Say how many lines in the entries hold the string "file", giving the number by itself.

:: RECORDED INFORMATION ::

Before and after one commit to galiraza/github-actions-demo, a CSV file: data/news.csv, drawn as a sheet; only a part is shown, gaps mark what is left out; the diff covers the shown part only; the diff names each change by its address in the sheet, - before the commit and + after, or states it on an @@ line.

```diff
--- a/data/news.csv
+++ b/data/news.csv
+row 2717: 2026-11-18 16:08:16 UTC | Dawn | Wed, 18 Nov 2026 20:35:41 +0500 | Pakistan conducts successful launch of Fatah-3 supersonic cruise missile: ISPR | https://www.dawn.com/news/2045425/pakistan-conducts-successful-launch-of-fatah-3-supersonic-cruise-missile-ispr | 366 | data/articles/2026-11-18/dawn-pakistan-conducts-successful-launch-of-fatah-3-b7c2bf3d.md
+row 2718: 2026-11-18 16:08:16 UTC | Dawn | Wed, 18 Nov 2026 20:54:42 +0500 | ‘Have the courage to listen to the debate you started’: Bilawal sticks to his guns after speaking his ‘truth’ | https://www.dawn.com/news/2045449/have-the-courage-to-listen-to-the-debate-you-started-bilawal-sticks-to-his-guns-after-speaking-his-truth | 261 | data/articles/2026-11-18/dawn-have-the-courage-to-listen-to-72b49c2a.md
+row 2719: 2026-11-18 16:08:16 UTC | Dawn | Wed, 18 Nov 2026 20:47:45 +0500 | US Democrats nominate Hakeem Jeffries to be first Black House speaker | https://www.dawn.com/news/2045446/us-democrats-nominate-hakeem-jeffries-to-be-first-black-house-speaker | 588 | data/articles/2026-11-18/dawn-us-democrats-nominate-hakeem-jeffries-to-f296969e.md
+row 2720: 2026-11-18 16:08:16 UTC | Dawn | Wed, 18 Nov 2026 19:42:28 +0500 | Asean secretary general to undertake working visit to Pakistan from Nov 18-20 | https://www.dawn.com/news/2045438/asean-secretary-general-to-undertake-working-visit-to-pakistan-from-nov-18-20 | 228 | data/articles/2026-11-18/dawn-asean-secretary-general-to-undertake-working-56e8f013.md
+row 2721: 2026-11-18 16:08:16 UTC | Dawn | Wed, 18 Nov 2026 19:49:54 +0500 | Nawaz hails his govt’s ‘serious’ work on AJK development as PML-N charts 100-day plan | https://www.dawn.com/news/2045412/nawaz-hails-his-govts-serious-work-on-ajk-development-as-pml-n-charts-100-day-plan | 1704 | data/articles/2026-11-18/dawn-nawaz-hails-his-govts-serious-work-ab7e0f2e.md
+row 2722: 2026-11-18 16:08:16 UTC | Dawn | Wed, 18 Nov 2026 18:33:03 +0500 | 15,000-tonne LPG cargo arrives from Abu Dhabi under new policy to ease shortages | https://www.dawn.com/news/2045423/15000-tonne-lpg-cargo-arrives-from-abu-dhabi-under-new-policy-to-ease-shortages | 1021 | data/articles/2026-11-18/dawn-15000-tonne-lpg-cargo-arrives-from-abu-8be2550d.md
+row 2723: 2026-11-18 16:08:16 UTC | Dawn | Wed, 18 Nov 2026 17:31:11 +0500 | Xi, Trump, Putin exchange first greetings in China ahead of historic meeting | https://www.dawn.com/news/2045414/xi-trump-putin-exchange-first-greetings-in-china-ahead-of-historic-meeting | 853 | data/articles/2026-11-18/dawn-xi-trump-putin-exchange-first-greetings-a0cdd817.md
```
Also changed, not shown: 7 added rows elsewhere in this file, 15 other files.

:::

__SOLUTION TO THIS TASK__: 2